[Collected data]

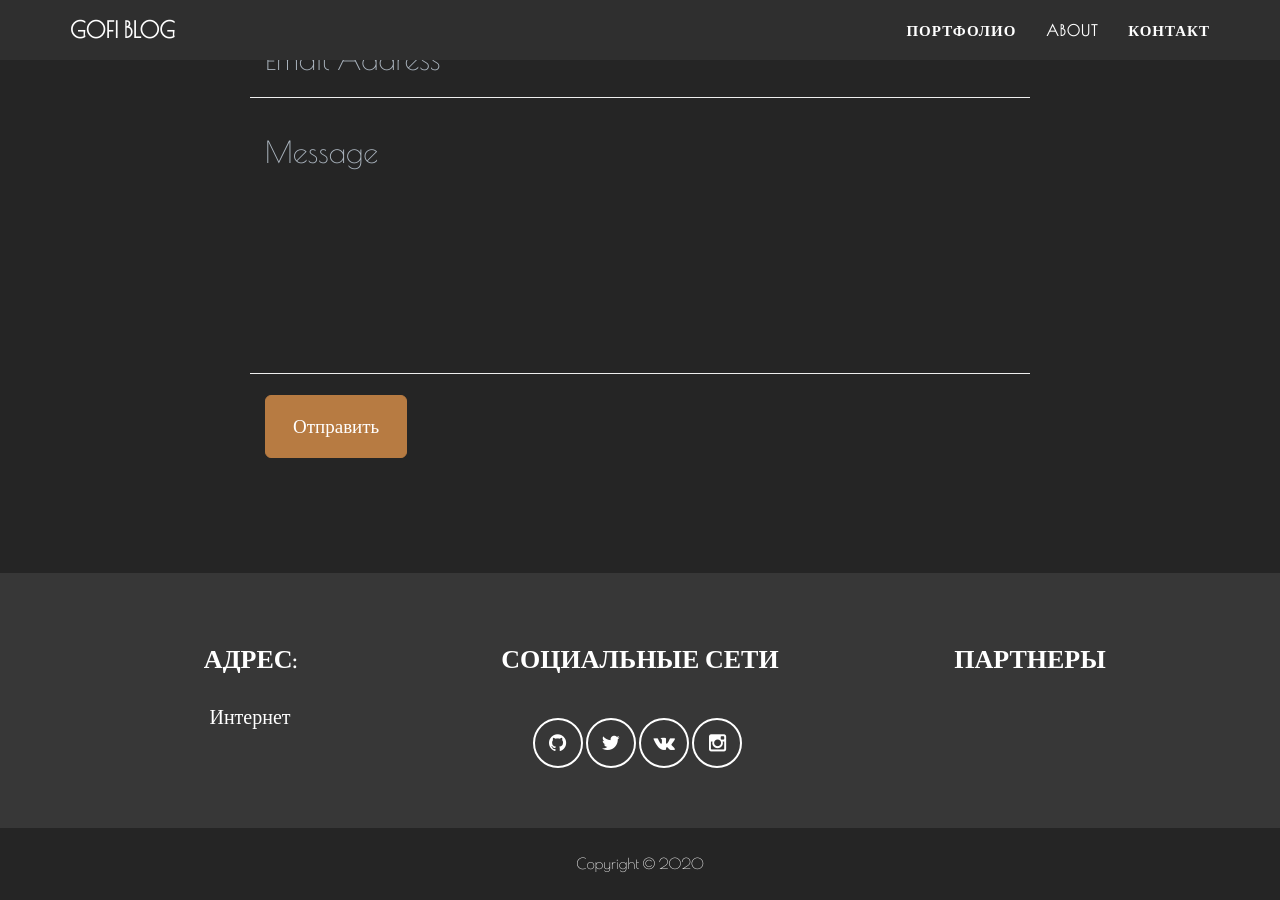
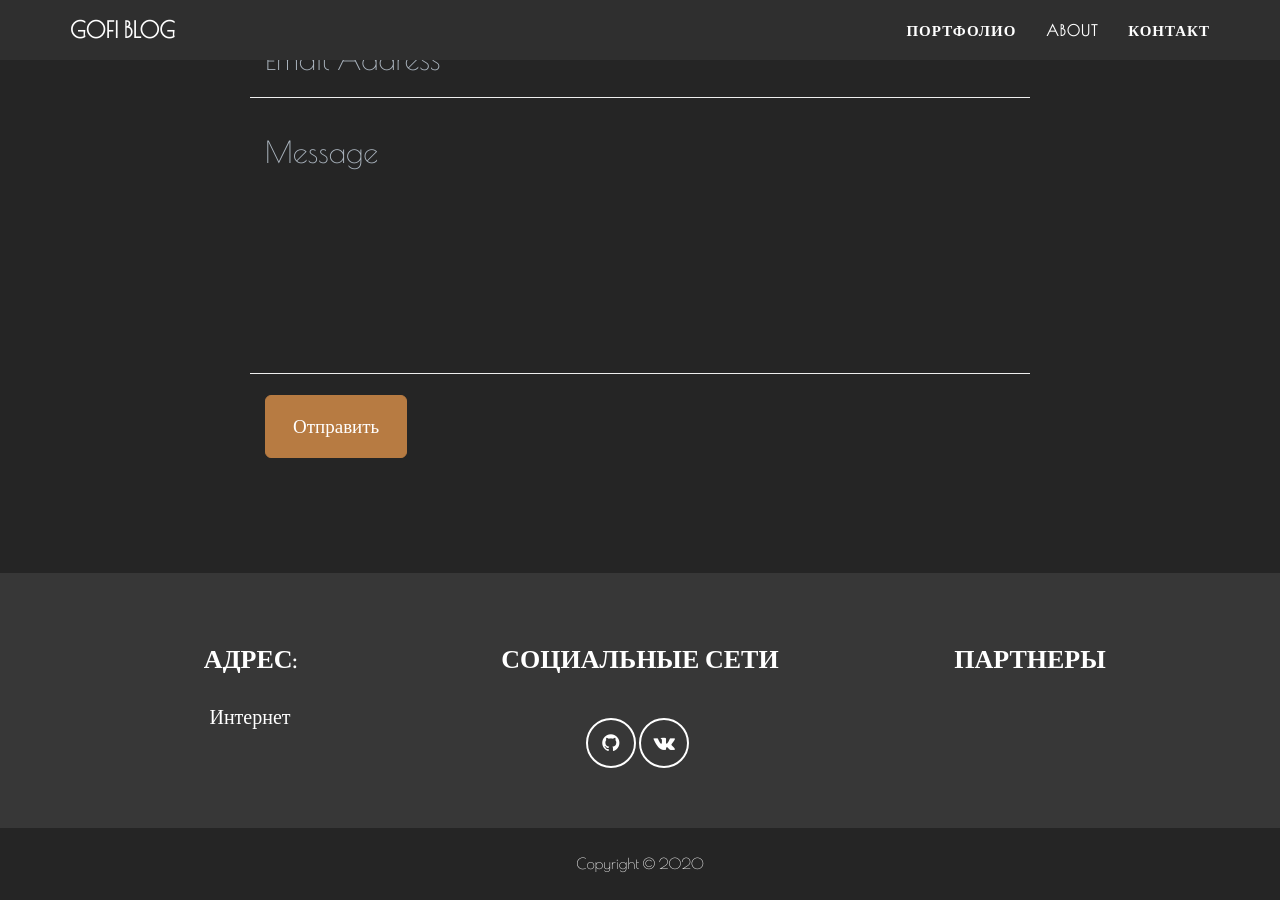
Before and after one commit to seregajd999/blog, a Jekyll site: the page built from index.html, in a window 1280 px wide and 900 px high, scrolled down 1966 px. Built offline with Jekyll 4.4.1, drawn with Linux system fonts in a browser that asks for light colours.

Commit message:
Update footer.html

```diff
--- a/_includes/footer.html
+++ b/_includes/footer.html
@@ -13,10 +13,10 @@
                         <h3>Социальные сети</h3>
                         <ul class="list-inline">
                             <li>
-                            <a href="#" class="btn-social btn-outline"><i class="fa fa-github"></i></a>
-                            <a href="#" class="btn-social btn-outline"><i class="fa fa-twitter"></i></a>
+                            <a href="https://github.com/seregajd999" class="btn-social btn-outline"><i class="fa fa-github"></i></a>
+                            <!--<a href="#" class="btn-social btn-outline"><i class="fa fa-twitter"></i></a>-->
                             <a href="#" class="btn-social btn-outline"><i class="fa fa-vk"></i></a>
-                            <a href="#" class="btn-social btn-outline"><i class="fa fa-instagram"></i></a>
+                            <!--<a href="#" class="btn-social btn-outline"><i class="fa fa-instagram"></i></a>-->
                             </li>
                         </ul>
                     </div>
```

:: PROBLEM DESCRIPTION ::
Report how many lines of the records above contain the word "footer", giving only the number.

:: EXERCISE SOLUTION ::
3